» Try it:
Output all of the data below without changing a word, and exclude the pictures.

■ ■ ■

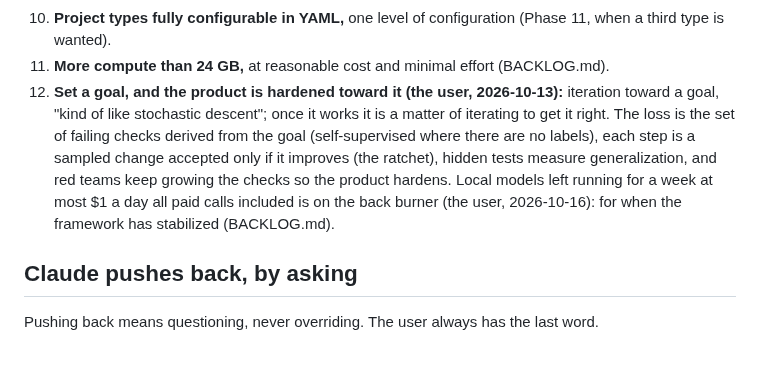
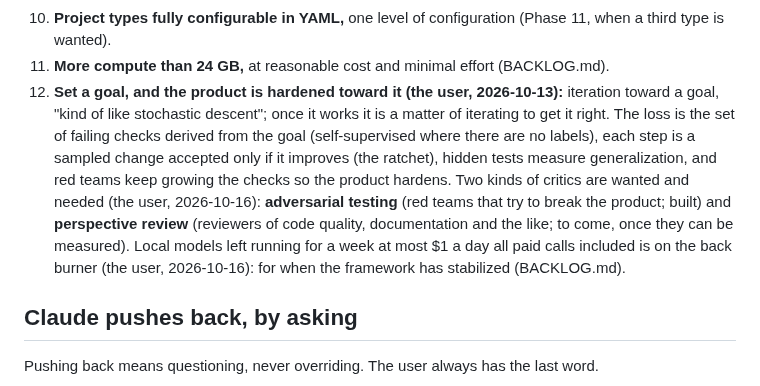
Before and after one commit to andreasatle/agentswarm, a Markdown page: COLLABORATION.md, the part around the change. Drawn GitHub-style; blank space fills up the shorter version.

Commit message:
Goal 12: two kinds of critics, adversarial testing and perspective review (the user)
Co-Authored-By: Claude Opus 5.5 <noreply@anthropic.com>

```diff
--- a/COLLABORATION.md
+++ b/COLLABORATION.md
@@ -25,7 +25,7 @@ Kept current: a goal is added when the user states one, changed when they change
 9. **Conventions that hold:** project layout, lint and types enforced by checks, not memory (Phase 9; the lesson of forge-rs).
 10. **Project types fully configurable in YAML,** one level of configuration (Phase 11, when a third type is wanted).
 11. **More compute than 24 GB,** at reasonable cost and minimal effort (BACKLOG.md).
-12. **Set a goal, and the product is hardened toward it (the user, 2026-10-13):** iteration toward a goal, "kind of like stochastic descent"; once it works it is a matter of iterating to get it right. The loss is the set of failing checks derived from the goal (self-supervised where there are no labels), each step is a sampled change accepted only if it improves (the ratchet), hidden tests measure generalization, and red teams keep growing the checks so the product hardens. Local models left running for a week at most $1 a day all paid calls included is on the back burner (the user, 2026-10-16): for when the framework has stabilized (BACKLOG.md).
+12. **Set a goal, and the product is hardened toward it (the user, 2026-10-13):** iteration toward a goal, "kind of like stochastic descent"; once it works it is a matter of iterating to get it right. The loss is the set of failing checks derived from the goal (self-supervised where there are no labels), each step is a sampled change accepted only if it improves (the ratchet), hidden tests measure generalization, and red teams keep growing the checks so the product hardens. Two kinds of critics are wanted and needed (the user, 2026-10-16): **adversarial testing** (red teams that try to break the product; built) and **perspective review** (reviewers of code quality, documentation and the like; to come, once they can be measured). Local models left running for a week at most $1 a day all paid calls included is on the back burner (the user, 2026-10-16): for when the framework has stabilized (BACKLOG.md).
 
 ## Claude pushes back, by asking
 
```
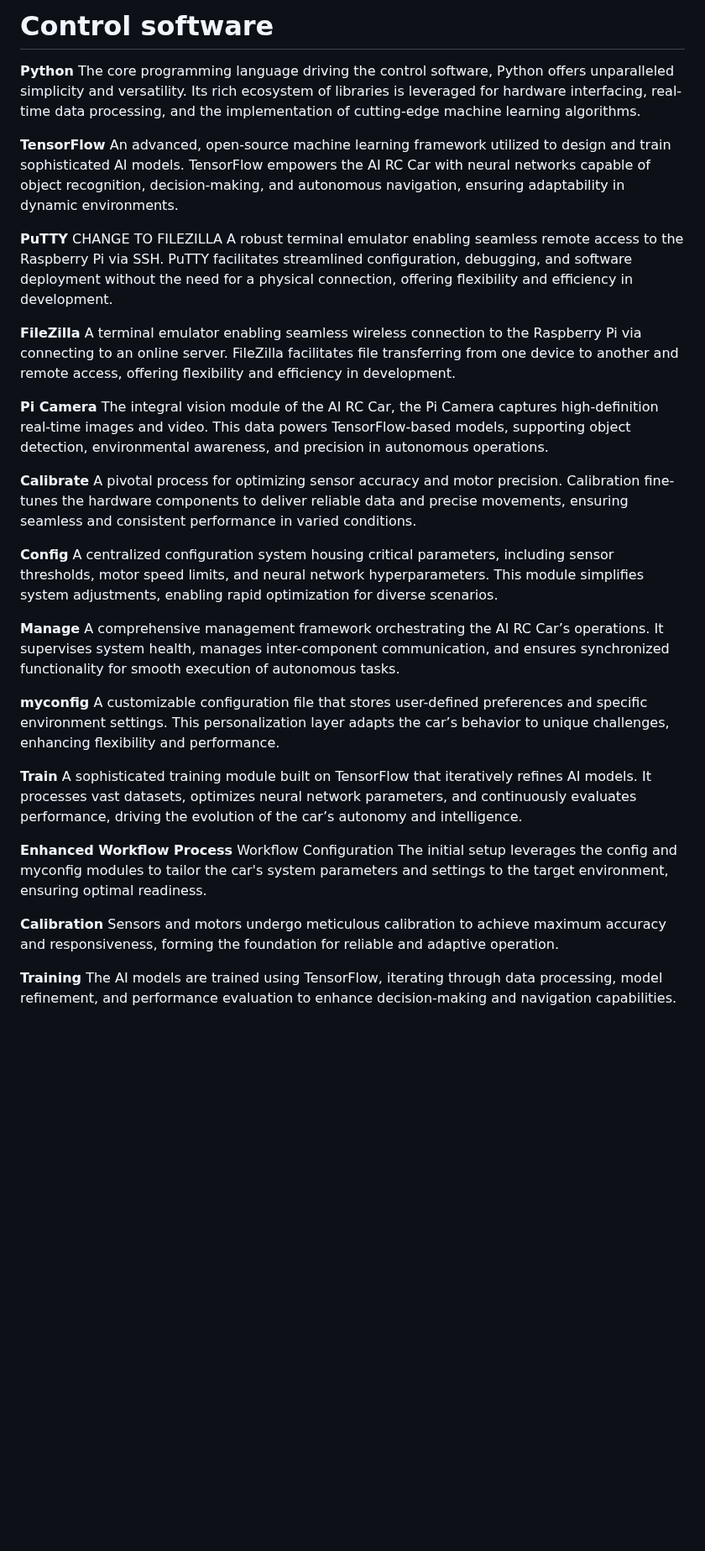
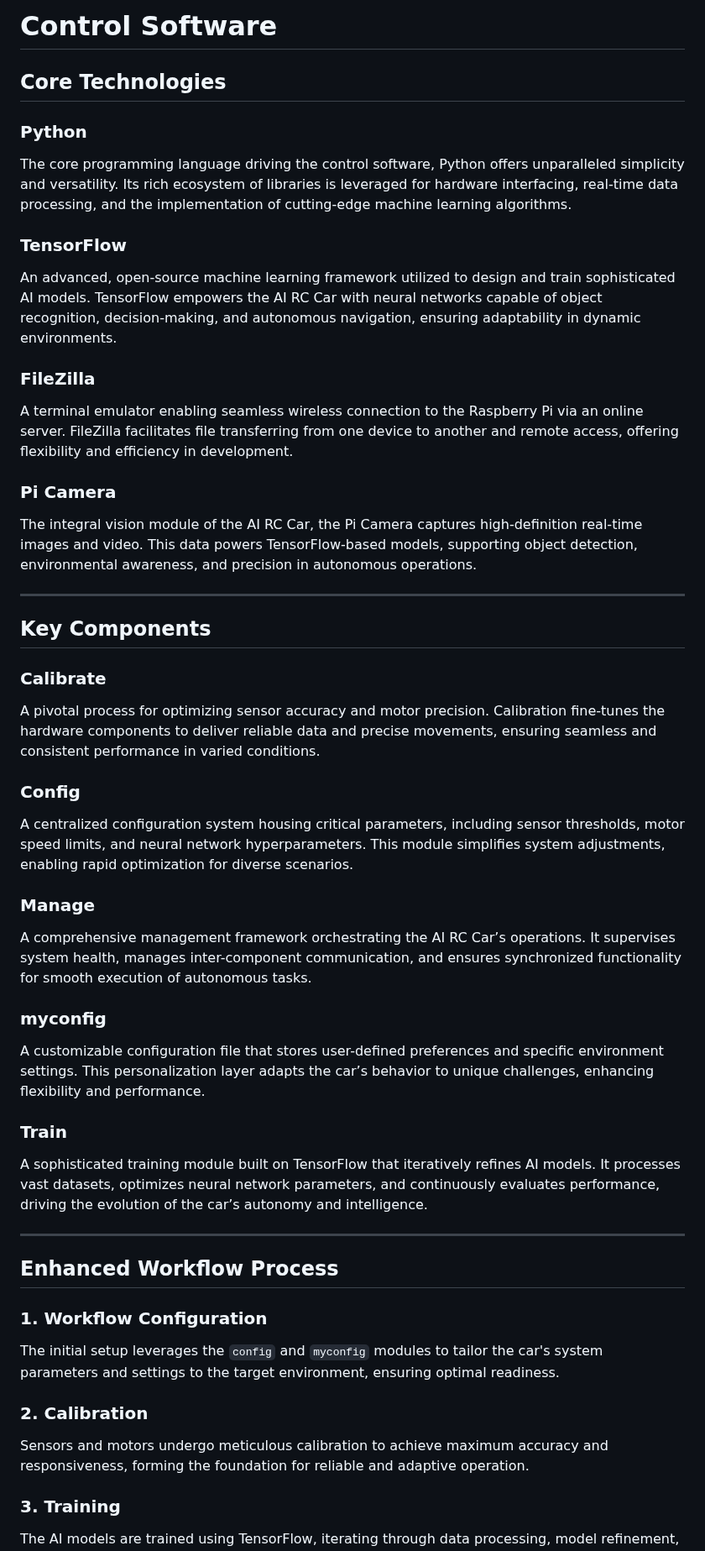
Before and after one commit to Utcassyxz/DriverUS, a Markdown page: src/README.md, the part around one of its changes. Shown at 84% size. Rendered like a GitHub page; blank space fills up the shorter version.

```diff
--- a/src/README.md
+++ b/src/README.md
@@ -1,43 +1,48 @@
-Control software
-====
+# Control Software
 
-**Python**
+## Core Technologies
+
+### **Python**
 The core programming language driving the control software, Python offers unparalleled simplicity and versatility. Its rich ecosystem of libraries is leveraged for hardware interfacing, real-time data processing, and the implementation of cutting-edge machine learning algorithms.
 
-**TensorFlow**
+### **TensorFlow**
 An advanced, open-source machine learning framework utilized to design and train sophisticated AI models. TensorFlow empowers the AI RC Car with neural networks capable of object recognition, decision-making, and autonomous navigation, ensuring adaptability in dynamic environments.
 
-**PuTTY**   CHANGE TO FILEZILLA
-A robust terminal emulator enabling seamless remote access to the Raspberry Pi via SSH. PuTTY facilitates streamlined configuration, debugging, and software deployment without the need for a physical connection, offering flexibility and efficiency in development.
+### **FileZilla**
+A terminal emulator enabling seamless wireless connection to the Raspberry Pi via an online server. FileZilla facilitates file transferring from one device to another and remote access, offering flexibility and efficiency in development.
 
-**FileZilla**
-A terminal emulator enabling seamless wireless connection to the Raspberry Pi via connecting to an online server. FileZilla facilitates file transferring from one device to another and remote access, offering flexibility and efficiency in development.
-
-**Pi Camera**
+### **Pi Camera**
 The integral vision module of the AI RC Car, the Pi Camera captures high-definition real-time images and video. This data powers TensorFlow-based models, supporting object detection, environmental awareness, and precision in autonomous operations.
 
-**Calibrate**
+---
+
+## Key Components
+
+### **Calibrate**
 A pivotal process for optimizing sensor accuracy and motor precision. Calibration fine-tunes the hardware components to deliver reliable data and precise movements, ensuring seamless and consistent performance in varied conditions.
 
-**Config**
+### **Config**
 A centralized configuration system housing critical parameters, including sensor thresholds, motor speed limits, and neural network hyperparameters. This module simplifies system adjustments, enabling rapid optimization for diverse scenarios.
 
-**Manage**
+### **Manage**
 A comprehensive management framework orchestrating the AI RC Car’s operations. It supervises system health, manages inter-component communication, and ensures synchronized functionality for smooth execution of autonomous tasks.
 
-**myconfig**
+### **myconfig**
 A customizable configuration file that stores user-defined preferences and specific environment settings. This personalization layer adapts the car’s behavior to unique challenges, enhancing flexibility and performance.
 
-**Train**
+### **Train**
 A sophisticated training module built on TensorFlow that iteratively refines AI models. It processes vast datasets, optimizes neural network parameters, and continuously evaluates performance, driving the evolution of the car’s autonomy and intelligence.
 
-**Enhanced Workflow Process**
-Workflow Configuration
-The initial setup leverages the config and myconfig modules to tailor the car's system parameters and settings to the target environment, ensuring optimal readiness.
+---
 
-**Calibration**
+## Enhanced Workflow Process
+
+### **1. Workflow Configuration**
+The initial setup leverages the `config` and `myconfig` modules to tailor the car's system parameters and settings to the target environment, ensuring optimal readiness.
+
+### **2. Calibration**
 Sensors and motors undergo meticulous calibration to achieve maximum accuracy and responsiveness, forming the foundation for reliable and adaptive operation.
 
-**Training**
+### **3. Training**
 The AI models are trained using TensorFlow, iterating through data processing, model refinement, and performance evaluation to enhance decision-making and navigation capabilities.
 
```
Also changed, not shown: other parts of src/README.md (+6 -4 lines).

■ ■ ■

» Response to the exercise:
Before and after one commit to andreasatle/agentswarm, a Markdown page: COLLABORATION.md, the part around the change. Drawn GitHub-style; blank space fills up the shorter version.

Commit message:
Goal 12: two kinds of critics, adversarial testing and perspective review (the user)
Co-Authored-By: Claude Opus 5.5 <noreply@anthropic.com>

```diff
--- a/COLLABORATION.md
+++ b/COLLABORATION.md
@@ -25,7 +25,7 @@ Kept current: a goal is added when the user states one, changed when they change
 9. **Conventions that hold:** project layout, lint and types enforced by checks, not memory (Phase 9; the lesson of forge-rs).
 10. **Project types fully configurable in YAML,** one level of configuration (Phase 11, when a third type is wanted).
 11. **More compute than 24 GB,** at reasonable cost and minimal effort (BACKLOG.md).
-12. **Set a goal, and the product is hardened toward it (the user, 2026-10-13):** iteration toward a goal, "kind of like stochastic descent"; once it works it is a matter of iterating to get it right. The loss is the set of failing checks derived from the goal (self-supervised where there are no labels), each step is a sampled change accepted only if it improves (the ratchet), hidden tests measure generalization, and red teams keep growing the checks so the product hardens. Local models left running for a week at most $1 a day all paid calls included is on the back burner (the user, 2026-10-16): for when the framework has stabilized (BACKLOG.md).
+12. **Set a goal, and the product is hardened toward it (the user, 2026-10-13):** iteration toward a goal, "kind of like stochastic descent"; once it works it is a matter of iterating to get it right. The loss is the set of failing checks derived from the goal (self-supervised where there are no labels), each step is a sampled change accepted only if it improves (the ratchet), hidden tests measure generalization, and red teams keep growing the checks so the product hardens. Two kinds of critics are wanted and needed (the user, 2026-10-16): **adversarial testing** (red teams that try to break the product; built) and **perspective review** (reviewers of code quality, documentation and the like; to come, once they can be measured). Local models left running for a week at most $1 a day all paid calls included is on the back burner (the user, 2026-10-16): for when the framework has stabilized (BACKLOG.md).
 
 ## Claude pushes back, by asking
 
```
Before and after one commit to Utcassyxz/DriverUS, a Markdown page: src/README.md, the part around one of its changes. Shown at 84% size. Rendered like a GitHub page; blank space fills up the shorter version.

```diff
--- a/src/README.md
+++ b/src/README.md
@@ -1,43 +1,48 @@
-Control software
-====
+# Control Software
 
-**Python**
+## Core Technologies
+
+### **Python**
 The core programming language driving the control software, Python offers unparalleled simplicity and versatility. Its rich ecosystem of libraries is leveraged for hardware interfacing, real-time data processing, and the implementation of cutting-edge machine learning algorithms.
 
-**TensorFlow**
+### **TensorFlow**
 An advanced, open-source machine learning framework utilized to design and train sophisticated AI models. TensorFlow empowers the AI RC Car with neural networks capable of object recognition, decision-making, and autonomous navigation, ensuring adaptability in dynamic environments.
 
-**PuTTY**   CHANGE TO FILEZILLA
-A robust terminal emulator enabling seamless remote access to the Raspberry Pi via SSH. PuTTY facilitates streamlined configuration, debugging, and software deployment without the need for a physical connection, offering flexibility and efficiency in development.
+### **FileZilla**
+A terminal emulator enabling seamless wireless connection to the Raspberry Pi via an online server. FileZilla facilitates file transferring from one device to another and remote access, offering flexibility and efficiency in development.
 
-**FileZilla**
-A terminal emulator enabling seamless wireless connection to the Raspberry Pi via connecting to an online server. FileZilla facilitates file transferring from one device to another and remote access, offering flexibility and efficiency in development.
-
-**Pi Camera**
+### **Pi Camera**
 The integral vision module of the AI RC Car, the Pi Camera captures high-definition real-time images and video. This data powers TensorFlow-based models, supporting object detection, environmental awareness, and precision in autonomous operations.
 
-**Calibrate**
+---
+
+## Key Components
+
+### **Calibrate**
 A pivotal process for optimizing sensor accuracy and motor precision. Calibration fine-tunes the hardware components to deliver reliable data and precise movements, ensuring seamless and consistent performance in varied conditions.
 
-**Config**
+### **Config**
 A centralized configuration system housing critical parameters, including sensor thresholds, motor speed limits, and neural network hyperparameters. This module simplifies system adjustments, enabling rapid optimization for diverse scenarios.
 
-**Manage**
+### **Manage**
 A comprehensive management framework orchestrating the AI RC Car’s operations. It supervises system health, manages inter-component communication, and ensures synchronized functionality for smooth execution of autonomous tasks.
 
-**myconfig**
+### **myconfig**
 A customizable configuration file that stores user-defined preferences and specific environment settings. This personalization layer adapts the car’s behavior to unique challenges, enhancing flexibility and performance.
 
-**Train**
+### **Train**
 A sophisticated training module built on TensorFlow that iteratively refines AI models. It processes vast datasets, optimizes neural network parameters, and continuously evaluates performance, driving the evolution of the car’s autonomy and intelligence.
 
-**Enhanced Workflow Process**
-Workflow Configuration
-The initial setup leverages the config and myconfig modules to tailor the car's system parameters and settings to the target environment, ensuring optimal readiness.
+---
 
-**Calibration**
+## Enhanced Workflow Process
+
+### **1. Workflow Configuration**
+The initial setup leverages the `config` and `myconfig` modules to tailor the car's system parameters and settings to the target environment, ensuring optimal readiness.
+
+### **2. Calibration**
 Sensors and motors undergo meticulous calibration to achieve maximum accuracy and responsiveness, forming the foundation for reliable and adaptive operation.
 
-**Training**
+### **3. Training**
 The AI models are trained using TensorFlow, iterating through data processing, model refinement, and performance evaluation to enhance decision-making and navigation capabilities.
 
```
Also changed, not shown: other parts of src/README.md (+6 -4 lines).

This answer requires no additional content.